**About this exercise:** Of all the lines in the records below, copy only those that contain the string "brand".

**Information given:**
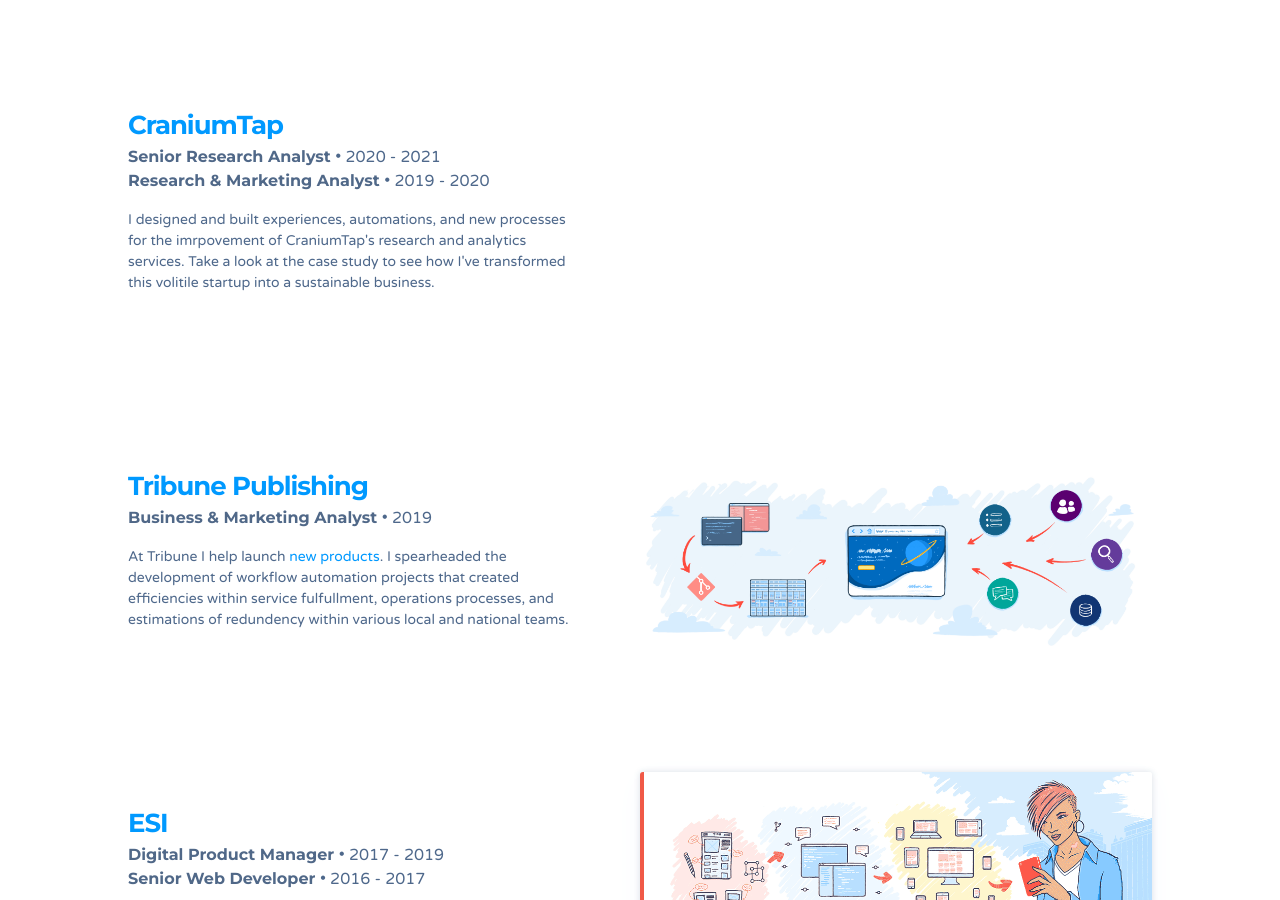
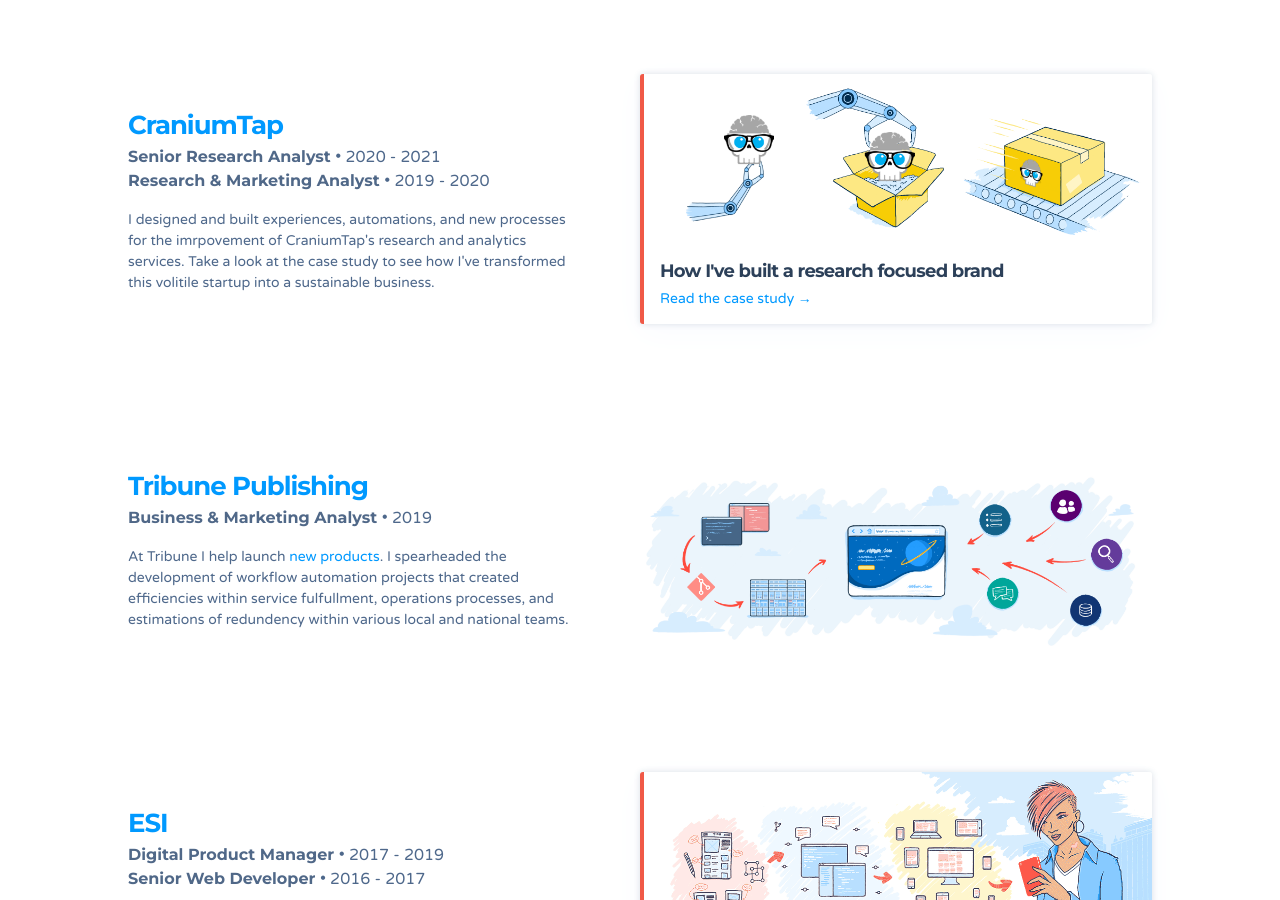
Before and after one commit to zenifold/max_page, a Jekyll site: the page built from index.html, in a window 1280 px wide and 900 px high, scrolled down 1701 px. Built offline with Jekyll 4.4.1, drawn with Linux system fonts in a browser that asks for light colours; some web fonts are replaced; some of the changed lines change nothing that is shown.

Commit message:
Update employers.yaml

```diff
--- a/_data/employers.yaml
+++ b/_data/employers.yaml
@@ -10,12 +10,12 @@
   #dribbble: https://dribbble.com/jag/projects/540365-GitHub-work
   image: /img/case-studies/craniumtap-retooling-and-shipping.png
   image_alt: Retooling CraniumTap services and improving the business.
-  #articles_layout: l_1_up
-  #articles_list:
-    #- title: How I've built a research focused brand
-    #  summary: Researching, analyzing, and implementing sustainable business innovation for CraniumTap.
-    #  url: /case-studies/craniumtap/building-craniumtap-with-research/
-    #  image: /img/case-studies/craniumtap-retooling-and-shipping.png
+  articles_layout: l_1_up
+  articles_list:
+    - title: How I've built a research focused brand
+      summary: Researching, analyzing, and implementing sustainable business innovation for CraniumTap.
+      url: https://craniumtap.com
+      image: /img/case-studies/craniumtap-retooling-and-shipping.png
 
 - name: Tribune Publishing
   url: https://www.tribpub.com/
```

**Result:**
-    #- title: How I've built a research focused brand
+    - title: How I've built a research focused brand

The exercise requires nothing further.